=== Task details ===
Pull every line with "main" from the data below and copy it.

-- Study material follows --

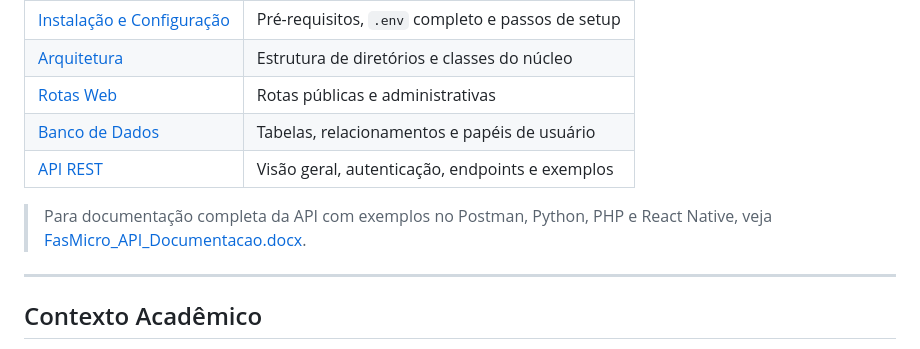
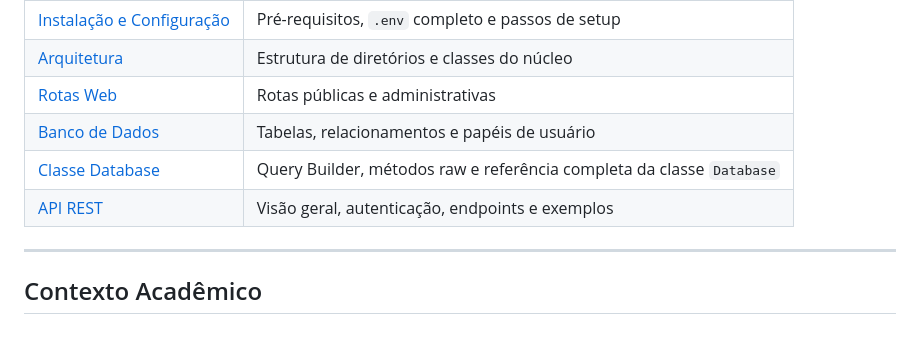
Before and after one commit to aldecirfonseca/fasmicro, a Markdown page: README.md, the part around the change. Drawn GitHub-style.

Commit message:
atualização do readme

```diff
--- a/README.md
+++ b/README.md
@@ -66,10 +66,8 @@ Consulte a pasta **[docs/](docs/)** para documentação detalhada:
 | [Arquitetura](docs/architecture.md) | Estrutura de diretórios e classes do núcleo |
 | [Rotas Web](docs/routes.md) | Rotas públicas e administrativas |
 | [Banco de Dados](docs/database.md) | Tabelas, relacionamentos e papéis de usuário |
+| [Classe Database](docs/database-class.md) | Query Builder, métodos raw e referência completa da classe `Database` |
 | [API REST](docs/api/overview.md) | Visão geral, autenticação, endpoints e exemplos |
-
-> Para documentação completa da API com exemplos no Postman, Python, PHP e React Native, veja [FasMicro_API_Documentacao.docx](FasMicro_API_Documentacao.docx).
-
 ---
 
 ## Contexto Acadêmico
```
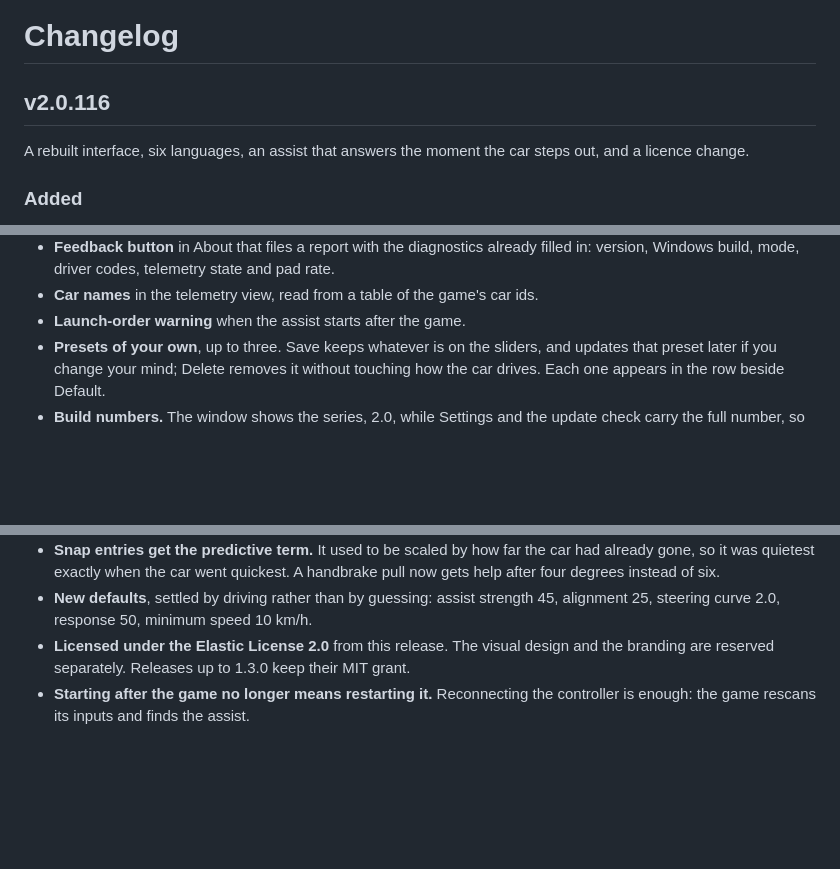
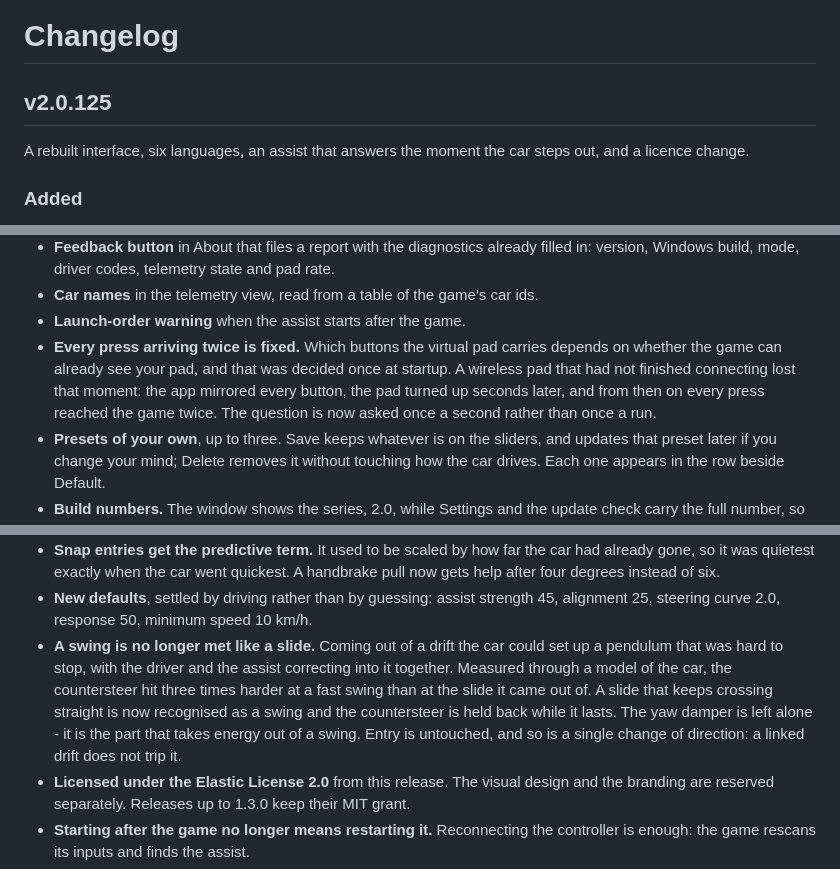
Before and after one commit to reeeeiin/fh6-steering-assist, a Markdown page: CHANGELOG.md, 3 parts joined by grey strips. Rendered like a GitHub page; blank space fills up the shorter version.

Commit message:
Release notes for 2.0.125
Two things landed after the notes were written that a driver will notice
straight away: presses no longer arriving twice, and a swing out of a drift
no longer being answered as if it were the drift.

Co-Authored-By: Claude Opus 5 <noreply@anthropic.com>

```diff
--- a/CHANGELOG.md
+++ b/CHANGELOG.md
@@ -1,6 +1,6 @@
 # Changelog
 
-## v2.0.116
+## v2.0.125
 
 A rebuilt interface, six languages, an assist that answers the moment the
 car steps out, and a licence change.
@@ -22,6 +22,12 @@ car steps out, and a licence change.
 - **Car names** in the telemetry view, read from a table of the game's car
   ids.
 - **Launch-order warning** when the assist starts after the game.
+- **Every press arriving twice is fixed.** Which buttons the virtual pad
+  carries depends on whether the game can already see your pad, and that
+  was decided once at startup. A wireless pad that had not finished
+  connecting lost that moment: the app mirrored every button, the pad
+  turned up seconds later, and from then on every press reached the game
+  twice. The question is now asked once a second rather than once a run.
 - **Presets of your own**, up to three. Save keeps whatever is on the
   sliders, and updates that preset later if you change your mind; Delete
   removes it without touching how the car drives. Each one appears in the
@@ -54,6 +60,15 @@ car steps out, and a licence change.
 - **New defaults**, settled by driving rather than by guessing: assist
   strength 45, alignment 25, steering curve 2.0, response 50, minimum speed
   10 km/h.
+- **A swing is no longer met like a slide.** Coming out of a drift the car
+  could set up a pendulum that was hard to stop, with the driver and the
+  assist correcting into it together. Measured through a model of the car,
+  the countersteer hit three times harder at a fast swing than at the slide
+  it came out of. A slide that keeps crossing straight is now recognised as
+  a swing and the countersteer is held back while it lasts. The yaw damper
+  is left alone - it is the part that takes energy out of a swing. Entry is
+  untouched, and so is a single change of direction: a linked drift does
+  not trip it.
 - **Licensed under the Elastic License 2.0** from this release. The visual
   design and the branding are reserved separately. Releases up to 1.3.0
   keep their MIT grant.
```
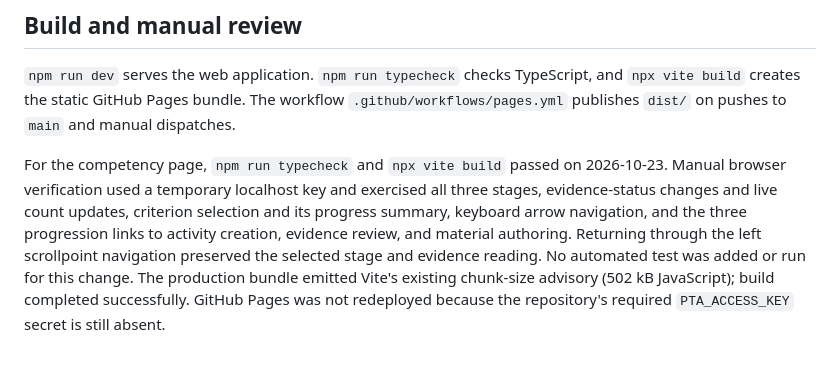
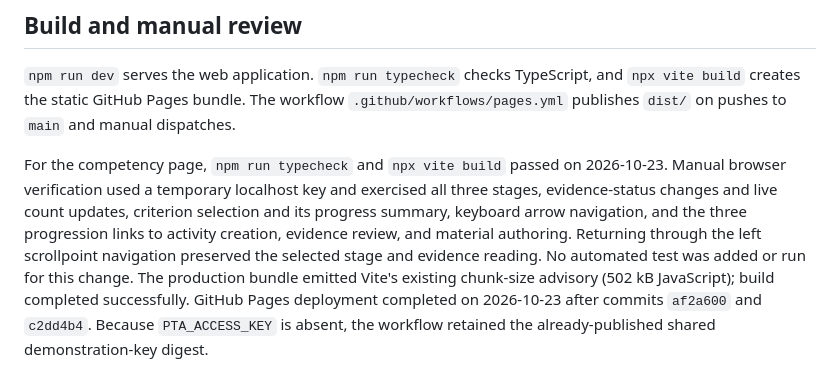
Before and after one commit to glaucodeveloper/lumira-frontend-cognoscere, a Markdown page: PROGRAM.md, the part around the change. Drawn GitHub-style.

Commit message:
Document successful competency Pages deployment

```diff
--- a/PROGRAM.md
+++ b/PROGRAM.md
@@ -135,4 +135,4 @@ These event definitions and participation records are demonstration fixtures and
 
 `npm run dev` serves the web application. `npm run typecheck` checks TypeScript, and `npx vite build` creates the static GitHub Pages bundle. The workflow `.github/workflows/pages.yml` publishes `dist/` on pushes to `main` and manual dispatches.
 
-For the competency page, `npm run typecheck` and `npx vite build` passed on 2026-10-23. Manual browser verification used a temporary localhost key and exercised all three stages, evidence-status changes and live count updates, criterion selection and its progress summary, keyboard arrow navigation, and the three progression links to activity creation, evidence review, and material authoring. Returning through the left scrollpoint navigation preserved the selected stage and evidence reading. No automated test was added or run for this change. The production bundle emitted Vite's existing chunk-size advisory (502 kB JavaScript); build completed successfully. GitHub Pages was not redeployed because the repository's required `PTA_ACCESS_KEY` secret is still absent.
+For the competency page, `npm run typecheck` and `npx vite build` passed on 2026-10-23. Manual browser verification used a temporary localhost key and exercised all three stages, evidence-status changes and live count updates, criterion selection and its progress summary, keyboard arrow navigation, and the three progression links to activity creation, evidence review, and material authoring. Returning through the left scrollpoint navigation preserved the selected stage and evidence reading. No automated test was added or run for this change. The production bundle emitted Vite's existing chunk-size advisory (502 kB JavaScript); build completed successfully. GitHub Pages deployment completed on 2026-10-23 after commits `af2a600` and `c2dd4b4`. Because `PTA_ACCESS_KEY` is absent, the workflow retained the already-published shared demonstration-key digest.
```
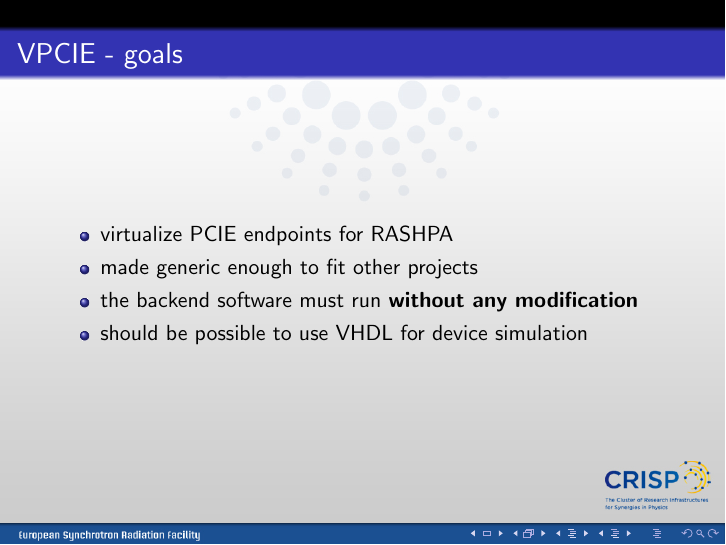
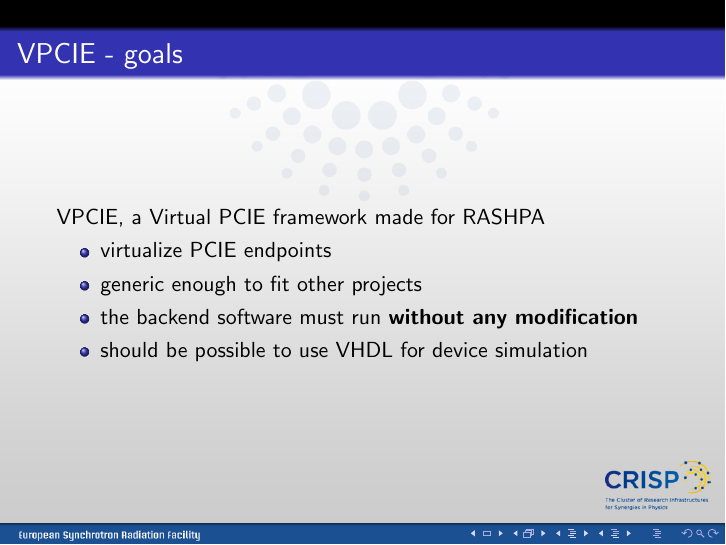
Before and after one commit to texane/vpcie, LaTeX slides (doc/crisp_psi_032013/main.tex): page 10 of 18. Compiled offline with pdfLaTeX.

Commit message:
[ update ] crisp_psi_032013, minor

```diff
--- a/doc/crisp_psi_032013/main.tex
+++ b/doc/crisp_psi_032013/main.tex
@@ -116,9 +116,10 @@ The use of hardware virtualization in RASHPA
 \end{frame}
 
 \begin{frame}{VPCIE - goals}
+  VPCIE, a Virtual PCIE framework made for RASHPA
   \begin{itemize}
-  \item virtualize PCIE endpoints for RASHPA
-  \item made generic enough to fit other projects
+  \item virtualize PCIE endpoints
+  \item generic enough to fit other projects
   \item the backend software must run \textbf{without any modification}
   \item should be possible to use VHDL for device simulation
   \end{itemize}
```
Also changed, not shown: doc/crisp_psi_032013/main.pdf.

-- Study material concluded --

=== Response area ===
 `npm run dev` serves the web application. `npm run typecheck` checks TypeScript, and `npx vite build` creates the static GitHub Pages bundle. The workflow `.github/workflows/pages.yml` publishes `dist/` on pushes to `main` and manual dispatches.
Before and after one commit to texane/vpcie, LaTeX slides (doc/crisp_psi_032013/main.tex): page 10 of 18. Compiled offline with pdfLaTeX.
--- a/doc/crisp_psi_032013/main.tex
+++ b/doc/crisp_psi_032013/main.tex
Also changed, not shown: doc/crisp_psi_032013/main.pdf.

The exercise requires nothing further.